That is not my point.  If a person has only six years left where he can make significant money and if his choice is [A] Take a 12% reduction in his pay for the next six years or [B] Lose 1/6th (or 17%) of his remaining income by losing a full year's income with the hope that he will get back to what he had been earning annually for the last five years of his career, then a rational person would choose [A].


However, you are forgetting a key factor, the NHLPA is a union. They aren't bargaining on an individual basis, they are bargaining for the collective group. As an older player near the end of his playing career, he would likely choose to play now instead of losing money. This is his perogative. However, unions typically see the long term. They don't just settle for what is good for a small part of the whole. They want a deal that will favour the majority of members for as long as possible. Not everyone is going to be happy with the final agreement and how much money is lost in getting the new deal, but that is the breaks of being unionized. Once you are on strike or locked out, it's generally accepted that you will never be able to regain the lost income from being out of work.
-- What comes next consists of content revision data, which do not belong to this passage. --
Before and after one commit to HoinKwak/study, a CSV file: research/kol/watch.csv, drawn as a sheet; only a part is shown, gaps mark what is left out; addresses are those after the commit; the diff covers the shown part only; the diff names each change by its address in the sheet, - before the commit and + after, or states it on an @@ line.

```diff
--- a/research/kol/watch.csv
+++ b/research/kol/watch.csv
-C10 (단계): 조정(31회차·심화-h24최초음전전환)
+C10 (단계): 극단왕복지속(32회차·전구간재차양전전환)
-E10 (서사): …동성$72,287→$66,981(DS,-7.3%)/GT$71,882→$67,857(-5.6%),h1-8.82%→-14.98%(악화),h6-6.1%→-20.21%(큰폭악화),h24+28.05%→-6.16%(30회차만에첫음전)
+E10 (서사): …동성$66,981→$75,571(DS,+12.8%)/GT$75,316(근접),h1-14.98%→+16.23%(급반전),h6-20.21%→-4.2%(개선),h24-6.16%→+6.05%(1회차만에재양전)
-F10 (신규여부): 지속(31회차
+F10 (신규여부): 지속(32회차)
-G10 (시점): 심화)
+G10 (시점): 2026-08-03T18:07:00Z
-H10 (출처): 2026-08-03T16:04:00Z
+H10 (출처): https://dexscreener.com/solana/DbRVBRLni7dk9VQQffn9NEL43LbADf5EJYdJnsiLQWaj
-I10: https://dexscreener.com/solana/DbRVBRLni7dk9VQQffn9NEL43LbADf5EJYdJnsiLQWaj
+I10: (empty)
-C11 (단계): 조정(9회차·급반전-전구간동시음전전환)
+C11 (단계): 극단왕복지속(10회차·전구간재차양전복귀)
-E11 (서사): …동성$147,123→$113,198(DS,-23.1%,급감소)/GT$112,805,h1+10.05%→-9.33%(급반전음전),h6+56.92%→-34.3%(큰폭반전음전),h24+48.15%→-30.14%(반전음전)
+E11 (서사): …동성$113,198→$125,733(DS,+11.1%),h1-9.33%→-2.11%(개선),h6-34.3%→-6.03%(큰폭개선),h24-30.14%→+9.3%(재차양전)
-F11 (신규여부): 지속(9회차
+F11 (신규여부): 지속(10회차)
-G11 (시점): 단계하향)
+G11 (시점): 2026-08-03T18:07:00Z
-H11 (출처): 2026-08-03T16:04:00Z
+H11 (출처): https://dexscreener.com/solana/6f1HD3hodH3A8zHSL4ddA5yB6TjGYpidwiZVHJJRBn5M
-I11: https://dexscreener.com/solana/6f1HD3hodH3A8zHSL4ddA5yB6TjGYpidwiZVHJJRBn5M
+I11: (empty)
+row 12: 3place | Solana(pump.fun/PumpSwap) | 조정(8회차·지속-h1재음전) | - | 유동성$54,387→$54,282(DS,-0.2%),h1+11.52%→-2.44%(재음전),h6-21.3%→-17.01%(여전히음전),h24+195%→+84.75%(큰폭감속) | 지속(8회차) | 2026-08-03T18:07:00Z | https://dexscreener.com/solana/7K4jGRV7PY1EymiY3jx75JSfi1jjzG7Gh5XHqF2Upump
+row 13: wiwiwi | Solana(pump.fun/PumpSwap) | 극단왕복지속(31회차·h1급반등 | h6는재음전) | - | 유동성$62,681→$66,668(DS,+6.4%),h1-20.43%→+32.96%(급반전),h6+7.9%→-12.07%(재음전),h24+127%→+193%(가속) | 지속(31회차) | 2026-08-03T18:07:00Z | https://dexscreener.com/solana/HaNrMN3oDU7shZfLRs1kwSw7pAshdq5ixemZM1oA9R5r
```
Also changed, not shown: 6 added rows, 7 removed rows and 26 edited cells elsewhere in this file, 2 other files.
Taking some short term losses for the benefit of future members is also at play here.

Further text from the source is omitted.